* _What is expected_
Retype, exactly as they stand, the lines from the start of the data to the line that contains "<div class='btn-group'>", both ends included. Leave the pictures out.

* _Records shown_
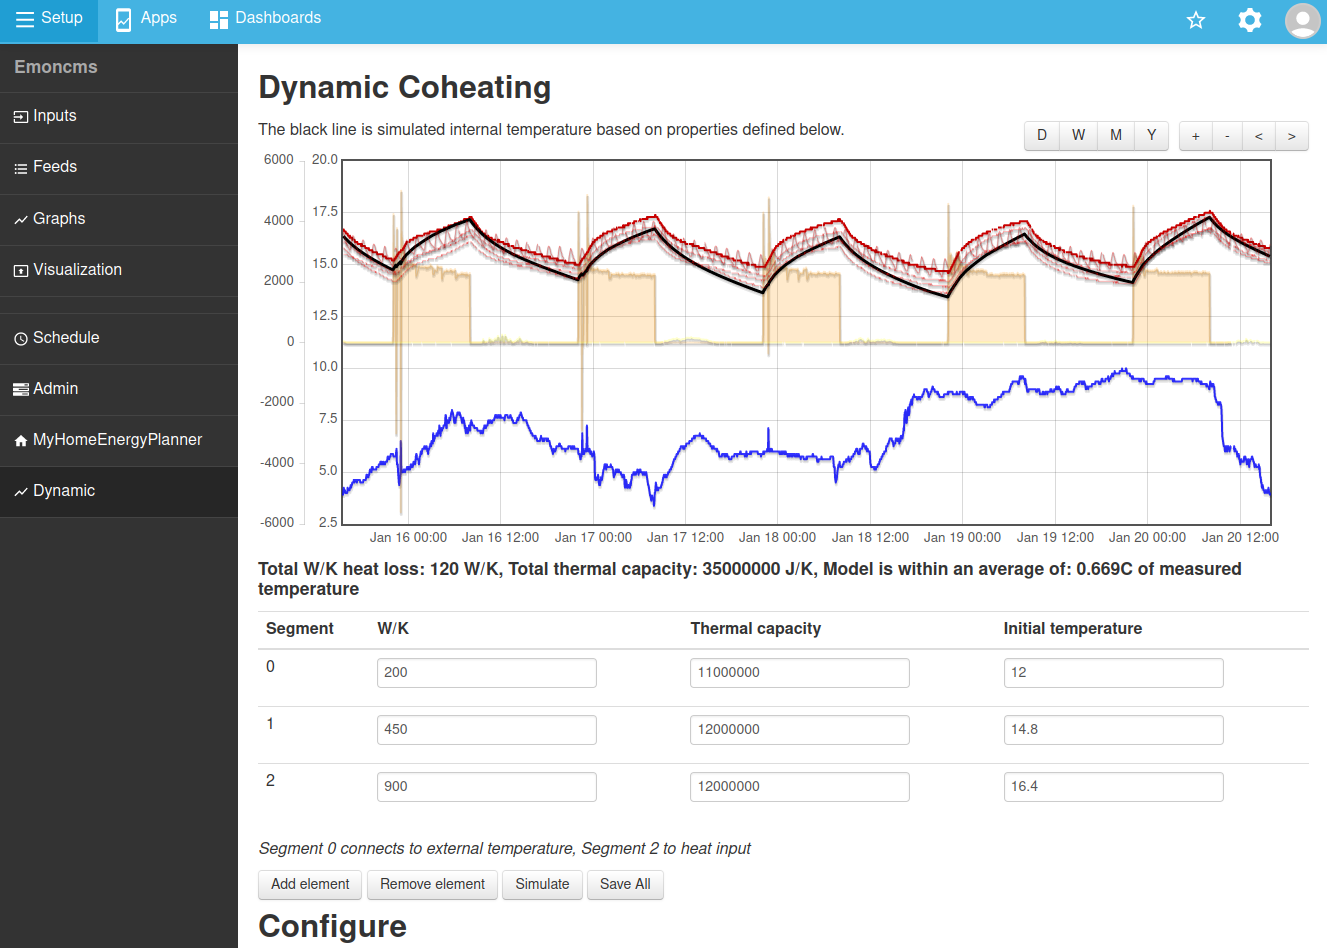
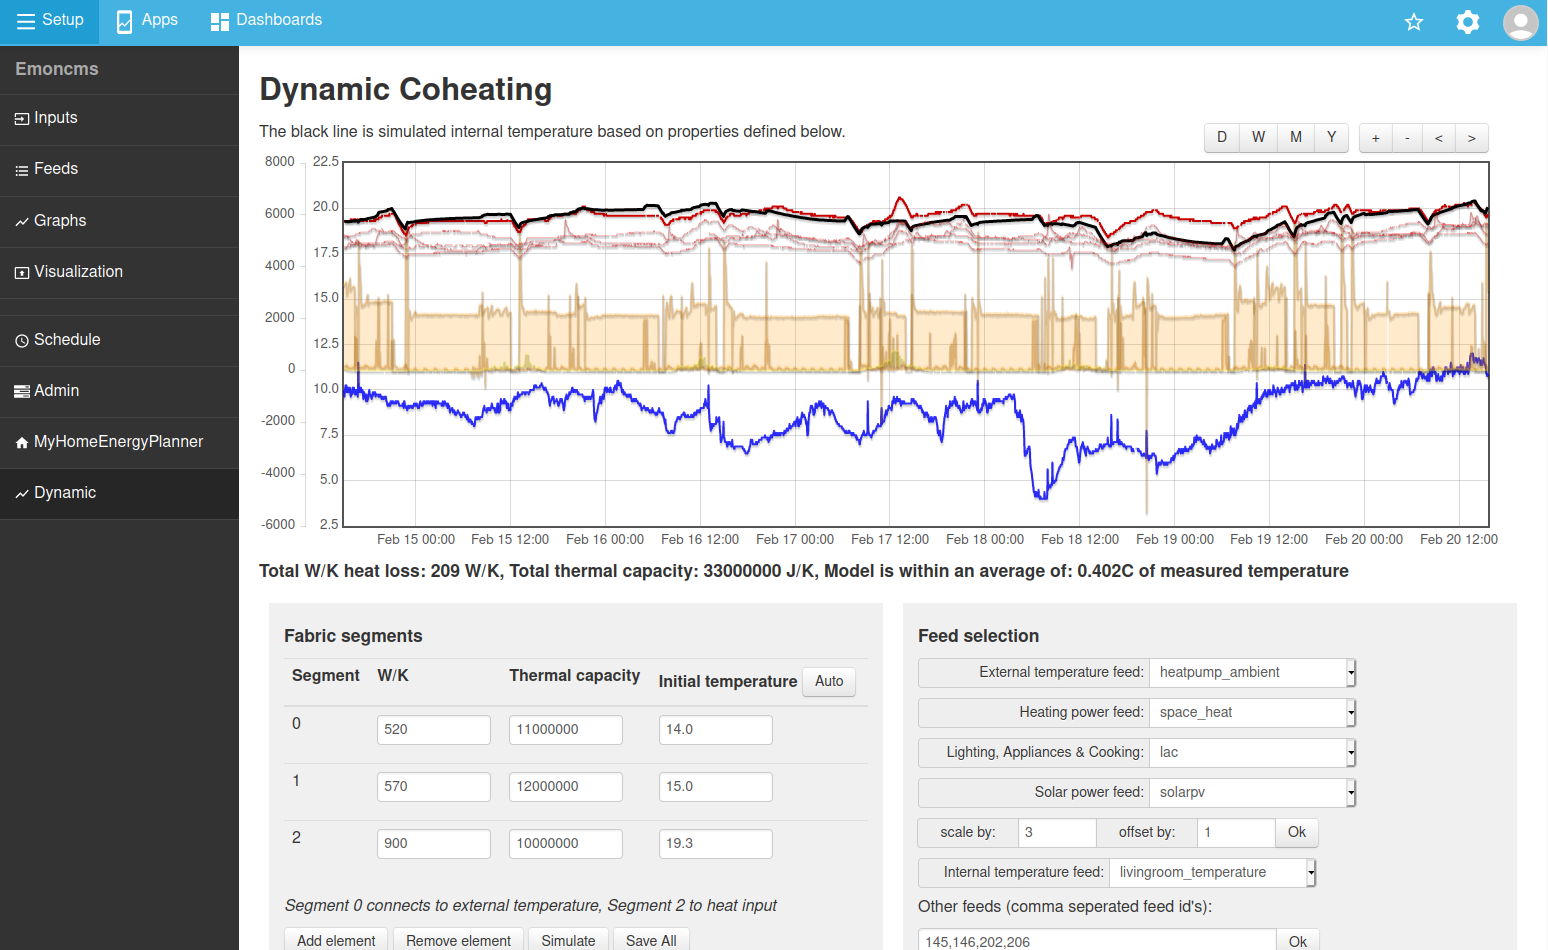
option to select lighting appliances and cooking feed auto selection of initial temperatures layout changes

diff --git a/dynamic_view.php b/dynamic_view.php
@@ -8,7 +8,7 @@
 <br>
 <h2>Dynamic Coheating</h2>
 
-<div id="graph-buttons" style="float:right">
+<div id="graph-buttons" style="float:right; margin-right:38px">
   <div class='btn-group'>
       <button class='btn graph-time' type='button' time='1'>D</button>
       <button class='btn graph-time' type='button' time='7'>W</button>
@@ -32,54 +32,68 @@
 
 <h4>Total W/K heat loss: <span id="total_wk"> </span> W/K, Total thermal capacity: <span id="total_thermal_capacity"></span> J/K, <span id="error"></span></h4>
 
-<table class="table">
-<tr><th>Segment</th><th>W/K</th><th>Thermal capacity</th><th>Initial temperature</th></tr>
-<tbody id="segment_config"></tbody>
-</table>
-<p><i>Segment 0 connects to external temperature, Segment <span class="numofsegments"></span> to heat input</i></p>
 
-<button id="add-element" class="btn">Add element</button>
-<button id="remove-element" class="btn">Remove element</button>
-<button id="simulate" class="btn">Simulate</button>
-<button id="save" class="btn">Save All</button>
-<h2>Configure</h2>
+<div style="width:50%; float:left">
+  <div style="background-color:#f0f0f0; margin:10px; padding:15px;">
+    <h4>Fabric segments</h4>
+    <table class="table">
+      <tr><th>Segment</th><th>W/K</th><th>Thermal capacity</th><th>Initial temperature <button id="auto_temp" class="btn">Auto</button></th></tr>
+      <tbody id="segment_config"></tbody>
+    </table>
+    <p><i>Segment 0 connects to external temperature, Segment <span class="numofsegments"></span> to heat input</i></p>
 
+    <button id="add-element" class="btn">Add element</button>
+    <button id="remove-element" class="btn">Remove element</button>
+    <button id="simulate" class="btn">Simulate</button>
+    <button id="save" class="btn">Save All</button>
+  </div>
+</div>
 
+<div style="width:50%; float:left">
+  <div style="background-color:#f0f0f0; margin:10px; padding:15px">
+    <h4>Feed selection</h4>
 
-<div class="input-prepend">
-  <span class="add-on" style="width:180px; text-align:right;" >External temperature feed: </span>
-  <select class="feed_selector" name="external_feed" style="width:208px"></select>
-</div><br>
+    <div class="input-prepend">
+      <span class="add-on" style="width:220px; text-align:right;" >External temperature feed: </span>
+      <select class="feed_selector" name="external_feed" style="width:208px"></select>
+    </div><br>
 
-<div class="input-prepend">
-  <span class="add-on" style="width:180px; text-align:right;" >Heating power feed: </span>
-  <select class="feed_selector" name="power_feed" style="width:208px"></select>
-</div><br>
+    <div class="input-prepend">
+      <span class="add-on" style="width:220px; text-align:right;" >Heating power feed: </span>
+      <select class="feed_selector" name="power_feed" style="width:208px"></select>
+    </div><br>
 
-<div class="input-prepend">
-  <span class="add-on" style="width:180px; text-align:right;" >Solar power feed: </span>
-  <select class="feed_selector" name="solar_feed" style="width:208px"></select>
-</div><br>
+    <div class="input-prepend">
+      <span class="add-on" style="width:220px; text-align:right;" >Lighting, Appliances & Cooking: </span>
+      <select class="feed_selector" name="lac_feed" style="width:208px"></select>
+    </div><br>
 
-<div class="input-prepend input-append">
-  <span class="add-on" style="width:90px"> scale by: </span>
-  <input id="solar_scale" type="text" style="width:65px"/>
-  <span class="add-on" style="width:90px"> offset by: </span>
-  <input id="solar_offset" type="text" style="width:65px"/>
-  <button id="solar_ok" class="btn" type="button">Ok</button>
-</div><br>
+    <div class="input-prepend">
+      <span class="add-on" style="width:220px; text-align:right;" >Solar power feed: </span>
+      <select class="feed_selector" name="solar_feed" style="width:208px"></select>
+    </div><br>
 
-<div class="input-prepend">
-  <span class="add-on" style="width:180px; text-align:right;" >Internal temperature feed: </span>
-  <select class="feed_selector" name="internal_feed" style="width:208px"></select>
-</div><br>
+    <div class="input-prepend input-append">
+      <span class="add-on" style="width:90px"> scale by: </span>
+      <input id="solar_scale" type="text" style="width:65px"/>
+      <span class="add-on" style="width:90px"> offset by: </span>
+      <input id="solar_offset" type="text" style="width:65px"/>
+      <button id="solar_ok" class="btn" type="button">Ok</button>
+    </div><br>
 
-<p>Other feeds (comma seperated feed id's):</p>
+    <div class="input-prepend">
+      <span class="add-on" style="width:180px; text-align:right;" >Internal temperature feed: </span>
+      <select class="feed_selector" name="internal_feed" style="width:208px"></select>
+    </div><br>
 
-<div class="input-append">
-<input id="other_feeds"  id="appendedInputButton" type="text" style="width:345px">
-<button id="other_feeds_ok" class="btn" type="button">Ok</button>
-</div><br>
+    <p>Other feeds (comma seperated feed id's):</p>
+
+    <div class="input-append">
+    <input id="other_feeds"  id="appendedInputButton" type="text" style="width:345px">
+    <button id="other_feeds_ok" class="btn" type="button">Ok</button>
+    </div><br>
+  </div>
+</div>
 
 <script>
   
@@ -87,10 +101,11 @@ var timeWindow = (3600000*24.0*1);	//Initial time window
 
 // Default settings
 var defaults = {
-  power_feed: 0,
-  solar_feed: 0,
-  external_feed: 0,
-  internal_feed: 0,
+  power_feed: false,
+  solar_feed: false,
+  external_feed: false,
+  internal_feed: false,
+  lac_feed: false,
   
   other_feeds: [],
   
@@ -121,7 +136,6 @@ view.npoints = 2000;
 view.calc_interval();
 
 var segment = settings.segments;
-
 var $graph_bound = $('#graph_bound');
 var $graph = $('#graph').width($graph_bound.width()).height($('#graph_bound').height());
 
@@ -129,10 +143,13 @@ var segment_config_html = "";
 for (i in segment) 
 {
   segment_config_html += "<tr><td>"+i+"</td>";
-  segment_config_html += "<td><input id='u"+i+"' type='text' value='"+segment[i].u+"'/ ></td>";
-  segment_config_html += "<td><input id='k"+i+"' type='text' value='"+segment[i].k+"'/ ></td>";
-  segment_config_html += "<td><input id='t"+i+"' type='text' value='"+segment[i].T+"'/ ></td></tr>";
+  segment_config_html += "<td><input id='u"+i+"' type='text' value='"+segment[i].u+"' style='width:100px' / ></td>";
+  segment_config_html += "<td><input id='k"+i+"' type='text' value='"+segment[i].k+"' style='width:100px' / ></td>";
+  segment_config_html += "<td><input id='t"+i+"' type='text' value='"+segment[i].T+"' style='width:100px' / ></td></tr>";
 }
+
+var initial_external_temp = false;
+var initial_internal_temp = false;
 
 $(".numofsegments").html(segment.length-1);
 $("#segment_config").html(segment_config_html);
@@ -142,11 +159,14 @@ data = {}
 load();
 
 function load() {
-    
+    initial_external_temp = false;
+    initial_internal_temp = false;
+
     data.power_feed = feed.get_data(settings.power_feed,view.start,view.end,view.interval,0,0);
     data.solar_feed = feed.get_data(settings.solar_feed,view.start,view.end,view.interval,0,0);
     data.external_feed = feed.get_data(settings.external_feed,view.start,view.end,view.interval,0,0);
     data.internal_feed = feed.get_data(settings.internal_feed,view.start,view.end,view.interval,0,0);
+    data.lac_feed = feed.get_data(settings.lac_feed,view.start,view.end,view.interval,0,0);
     simulate();
 } 
 
@@ -187,10 +207,17 @@ function simulate()
 
     if (data.external_feed[z][1]!=null) outside = data.external_feed[z][1];
     if (data.power_feed[z][1]!=null) heatinput = data.power_feed[z][1];
+    if (data.lac_feed[z][1]!=null) lac = data.lac_feed[z][1];
     if (data.solar_feed[z][1]!=null) solar = (settings.solarfactor * data.solar_feed[z][1]) + settings.solaroffset;
     if (data.internal_feed[z][1]!=null) ref = data.internal_feed[z][1];
     
+    if (initial_external_temp==false && outside!=undefined) initial_external_temp = outside;
+    if (initial_internal_temp==false && ref!=undefined) initial_internal_temp = ref;
+    
     if (settings.solarfeed>0) heatinput += solar;
+    
+    if (lac<0) lac = 0;
+    heatinput += lac
     
     // The following 14 lines of code is the actual simulation code
     // We calculate how much heat (in Watts) flow between the segments
@@ -228,6 +255,7 @@ function simulate()
   var feeds = [
       {data: data.external_feed, lines: { show: true, fill: false }, color: "rgba(0,0,255,0.8)"},
       {data: data.power_feed, yaxis: 2, lines: { show: true, fill: true, fillColor: "rgba(255,150,0,0.2)"}, color: "rgba(255,150,0,0.2)"},
+      {data: data.lac_feed, yaxis: 2, lines: { show: true, fill: true, fillColor: "rgba(255,150,0,0.2)"}, color: "rgba(255,150,0,0.2)"},
       {data: data.solar_feed, yaxis: 2, lines: { show: true, fill: false, fillColor: "rgba(255,150,0,0.2)"}, color: "rgba(255,255,0,0.2)"},
       {data: data.internal_feed, lines: { show: true, fill: false }, color: "rgba(200,0,0,1.0)"},
       {data: sim, lines: { show: true, fill: false, lineWidth: 3}, color: "rgba(0,0,0,1)"}
@@ -308,6 +336,7 @@ var feedlist = feed.list();
 $(".feed_selector[name=external_feed]").html(draw_feed_selector(settings.external_feed));
 $(".feed_selector[name=internal_feed]").html(draw_feed_selector(settings.internal_feed));
 $(".feed_selector[name=power_feed]").html(draw_feed_selector(settings.power_feed));
+$(".feed_selector[name=lac_feed]").html(draw_feed_selector(settings.lac_feed));
 $(".feed_selector[name=solar_feed]").html(draw_feed_selector(settings.solar_feed));
 $("#other_feeds").val(settings.other_feeds.join(","));
 $("#solar_scale").val(settings.solarfactor);
@@ -358,6 +387,17 @@ $("#save").click(function(){
   settings.end = view.end
   localStorage.setItem("dynamicmodel",JSON.stringify(settings));
   
+});
+
+$("#auto_temp").click(function(){
+
+  for (var i=0; i<segment.length; i++) {
+      let segment_temp = initial_internal_temp * (1.0 - (0.11*(segment.length-1-i)))
+  
+      $("#t"+i).val((segment_temp).toFixed(1));
+  }
+  
+  simulate();
 });
 
 function draw_feed_selector(selected_feed) {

* _Solution to the problem_
option to select lighting appliances and cooking feed auto selection of initial temperatures layout changes

diff --git a/dynamic_view.php b/dynamic_view.php
@@ -8,7 +8,7 @@
 <br>
 <h2>Dynamic Coheating</h2>
 
-<div id="graph-buttons" style="float:right">
+<div id="graph-buttons" style="float:right; margin-right:38px">
   <div class='btn-group'>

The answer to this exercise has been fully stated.